Distress of ostracism: Oxytocin receptor gene polymorphism confers sensitivity to social exclusion
A single-nucleotide polymorphism on the oxytocin receptor gene (OXTR), rs53576, involving a guanine (G) to adenine (A) substitution has been associated with altered prosocial features. Specifically, individuals with the GG genotype (i.e. the absence of the polymorphism) display beneficial traits including enhanced trust, empathy and self-esteem. However, because G carriers might also be more socially sensitive, this may render them more vulnerable to the adverse effects of a negative social stressor. The current investigation, conducted among 128 white female undergraduate students, demonstrated that relative to individuals with AA genotype, G carriers were more emotionally sensitive (lower self-esteem) in response to social ostracism promoted through an on-line ball tossing game (Cyberball). Furthermore, GG individuals also exhibited altered blood pressure and cortisol levels following rejection, effects not apparent among A carriers. The data support the view that the presence of the G allele not only promotes prosocial behaviors but also favors sensitivity to a negative social stressor.
|Keywords||cortisol, Ostracism, Oxytocin, SNP, Social sensitivity|
|Journal||Social Cognitive and Affective Neuroscience|

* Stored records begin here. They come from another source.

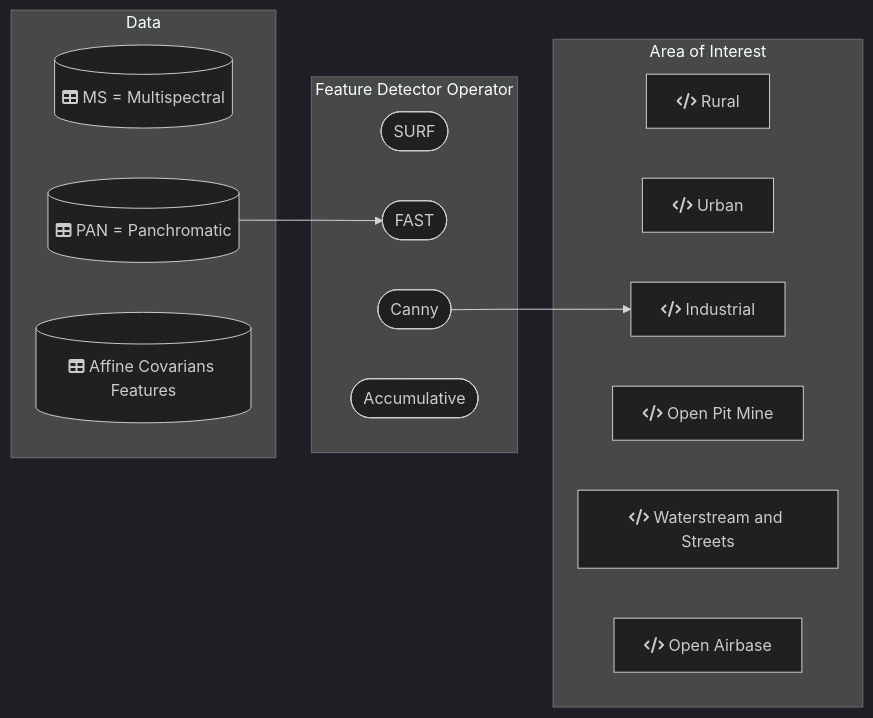
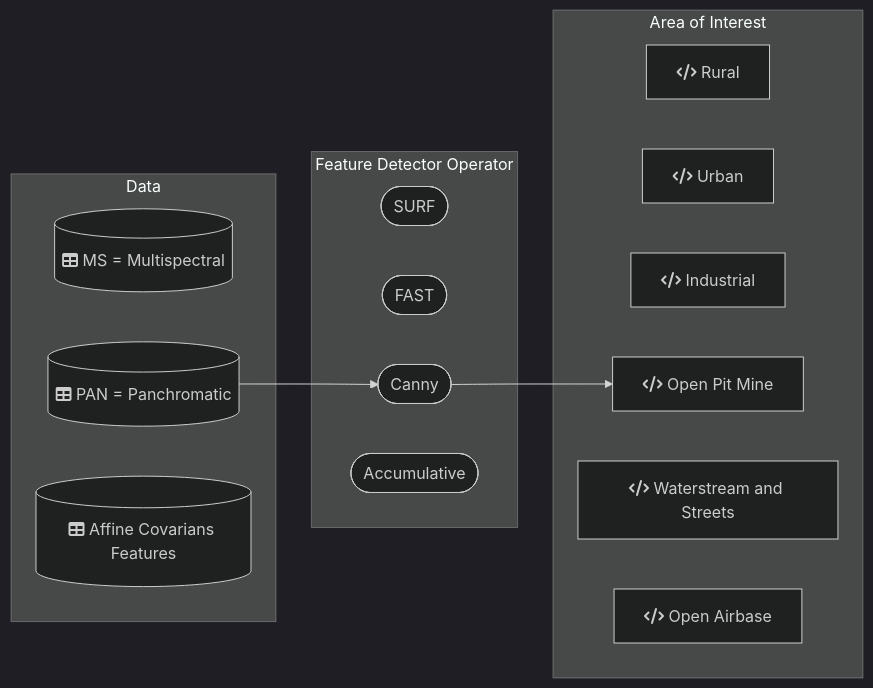
One commit to DippoldEJ/Feature-Detection-and-Explanation changed the diagram in Application/README.md. Above: the diagram before and after it, drawn with Mermaid (dark theme).

````diff
--- a/Application/README.md
+++ b/Application/README.md
@@ -13,29 +13,29 @@
 ```mermaid
 flowchart LR;
 
  subgraph Data
         g[(fa:fa-table MS = Multispectral)]
         h[(fa:fa-table PAN = Panchromatic)]
         i[(fa:fa-table Affine Covarians Features)]
     end
 
  subgraph Feature Detector Operator
         j([SURF])
         k([FAST])
         l([Canny])
         m([Accumulative])
     end
 
 subgraph Area of Interest
     a[fa:fa-code Rural]
     b[fa:fa-code Urban]
     c[fa:fa-code Industrial]
     d[fa:fa-code Open Pit Mine]
     e[fa:fa-code Waterstream and Streets]
     f[fa:fa-code Open Airbase]
     end
 
-h-->k
-l-->c
+h-->l
+l-->d
 
 ```
````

McQuaid, R.J. (Robyn J.), McInnis, O.A. (Opal A.), Matheson, K, & Anisman, H. (2014). Distress of ostracism: Oxytocin receptor gene polymorphism confers sensitivity to social exclusion. Social Cognitive and Affective Neuroscience, 10(8), 1153–1159. doi:10.1093/scan/nsu166